The same ol’ Sawyer
Hometown teen remains true to roots, but showing growth in songwriting and singing since ‘The Voice’
He’s still the friendly town of Glen farm boy with an acoustic guitar strapped at the ready around his neck. In the words of Steve Miller, “Don’t take me too far away.” That sounds about right.
But Sawyer is also two years older, now has a girlfriend, and at the ripe old age of 18 seems a bit more sophisticated dealing with the entertainment machine. His songwriting has grown by leaps and bounds, and luckily for his listeners, he says he never wants to remain stagnant.
“I think it’s just living longer, you have more to say,” Fredericks says, explaining the changes.
The old soul with the unique voice is back in the spotlight, if just locally this week. Fredericks will headline Sticker Mule’s free All-Day Outdoor Music Festival, which starts at 11 a.m. Saturday at the Wilbur H. Lynch Academy, 4 Diamonds Field, in Amsterdam. Sawyer will perform in the late afternoon following Funk Evolution, Grand Central Station and Big Sky Country.
“I’m very excited,” Sawyer says of the local show, which expects thousands.
Festivalgoers are urged to bring a chair or blanket to enjoy a day of food, vendors and free amusement rides. The event will be held rain or shine.
Fredericks was in Amsterdam Thursday promoting his Saturday appearance at AM radio station WCSS in the Riverfront Center. He is also going to be making a video for a song from his upcoming third album, “Hide Your Ghost,” at the Glove Theatre. He is working with Troy-based Chromoscope Pictures for the video.
In addition to working on finishing that album, Sawyer is in the midst of a nationwide tour. After his Montgomery County appearance, his tour dates in October and November include cities such as: Indianapolis, Ind.; Lexington, Ky.; Columbus, Ohio; San Antonio, Tex.; The Woodlands, Tex.; New Orleans, La.; Philadelphia, Pa,; and Annapolis, Md.
No one really knew Sawyer Fredericks until he captured a national TV audience with “The Voice” in spring 2015. Then-15 and 16, he elevated what he still calls his “contemporary folk” renditions of well-known songs, and his own tunes, to celebrity status. At the time, Fredericks was the youngest winner ever on “The Voice” over country singer Meghan Linsey May 19, 2015 in Hollywood. At the same time, he set a record for having 14 singles on the iTunes Top 200 Singles Chart. The talented youth sold nearly 1 million copies of songs performed on “The Voice.”
In an interview Thursday outside WCSS, Fredericks smiles and seems appreciate when told his lyrics have matured.
A song like, “Hide Your Ghost,” the title track from the new album, shows that.
“Isolated and invaded by the wolves you would not play with. All is stated and is made to be witnessed. And the tyrant has your life spent on the lies he feeds his kind with. And we all will suffer and all will die for the other. Yes we all will suffer and all will die for the other.”

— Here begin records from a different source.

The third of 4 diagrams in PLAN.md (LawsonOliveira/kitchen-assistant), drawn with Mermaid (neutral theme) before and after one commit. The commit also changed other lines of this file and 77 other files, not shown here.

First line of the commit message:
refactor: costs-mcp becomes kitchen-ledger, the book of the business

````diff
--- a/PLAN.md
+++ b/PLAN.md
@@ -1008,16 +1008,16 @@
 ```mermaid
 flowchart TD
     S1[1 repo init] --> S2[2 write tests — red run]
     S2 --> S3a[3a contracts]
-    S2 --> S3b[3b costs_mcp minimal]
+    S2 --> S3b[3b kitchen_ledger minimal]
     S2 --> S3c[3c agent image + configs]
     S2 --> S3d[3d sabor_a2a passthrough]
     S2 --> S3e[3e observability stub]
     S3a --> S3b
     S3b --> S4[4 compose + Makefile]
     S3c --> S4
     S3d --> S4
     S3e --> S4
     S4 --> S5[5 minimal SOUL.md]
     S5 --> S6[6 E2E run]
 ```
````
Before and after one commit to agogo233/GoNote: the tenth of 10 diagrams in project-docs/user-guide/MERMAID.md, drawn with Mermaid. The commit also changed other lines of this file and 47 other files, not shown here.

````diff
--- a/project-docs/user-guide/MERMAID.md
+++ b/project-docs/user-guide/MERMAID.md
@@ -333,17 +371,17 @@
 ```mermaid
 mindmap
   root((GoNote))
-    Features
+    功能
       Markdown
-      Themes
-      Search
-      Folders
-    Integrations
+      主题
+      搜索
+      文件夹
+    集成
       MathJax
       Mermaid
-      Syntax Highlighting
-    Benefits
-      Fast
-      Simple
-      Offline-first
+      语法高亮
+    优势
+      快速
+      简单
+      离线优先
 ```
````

When told that his songs sometimes make the listener sad, he laughs.
“A lot of my songs are depressing,” he said.
But like a great storyteller, similar to the late Harry Chapin, Sawyer Fredericks’ music clutches onto your soul and won’t let you go until you at least confront what he’s trying to say.
“I think my music is constantly evolving,” Fredericks said. “I listen to a lot of different type of music.”
He still lives on the farm he has grown up on in the town of Glen. His mother, Kirsten Fredericks of Windrake Records Inc., is now his manager. He has no contractual obligations with “The Voice.” But by winning, Fredericks took home $100,000, a recording contract with Republic Records, and a Nissan vehicle. He still keeps in contact with some of “The Voice” contestants as friends, although he is too busy to watch the show now.
His major label debut, “A Good Storm,” with Republic Records sold well and mixed a blend of soulful folk, blues, and rock, entirely written or cowritten by Sawyer.
Today, Sawyer said he is “close” to finishing “Hide Your Ghost.” The dark heartache song, “Gasoline,” could be the first single.
“Don’t scream, my body is gasoline,” he sings. “Won’t find no fools who use me. I consume all I love. No, I ain’t no toy.”
Fredericks, who took his first plane ride at the start of “The Voice,” now finds air travel a means to an end.
“I really enjoy traveling,” the young man says.
But he just wishes he could enjoy the cities he’s in a little longer than his tour schedule allows.
When he’s away from home, he misses his family farm and his girlfriend, the latter subject he prefers remain private.
Mother Kirsten Fredericks says her son is still pretty much the homebody he was before the trappings of instant fame on “The Voice.”
“Sawyer hopes to build a home on the farm,” she says. “This hasn’t changed who he is anyway.”
During “The Voice” months, he was home schooled, but his mother says he is now an “unschooler” — simply learning from life around him.
“It’s never over,” she says of the learning process.
Michael Anich covers Johnstown and Fulton County news. He can be reached at firstname.lastname@example.org.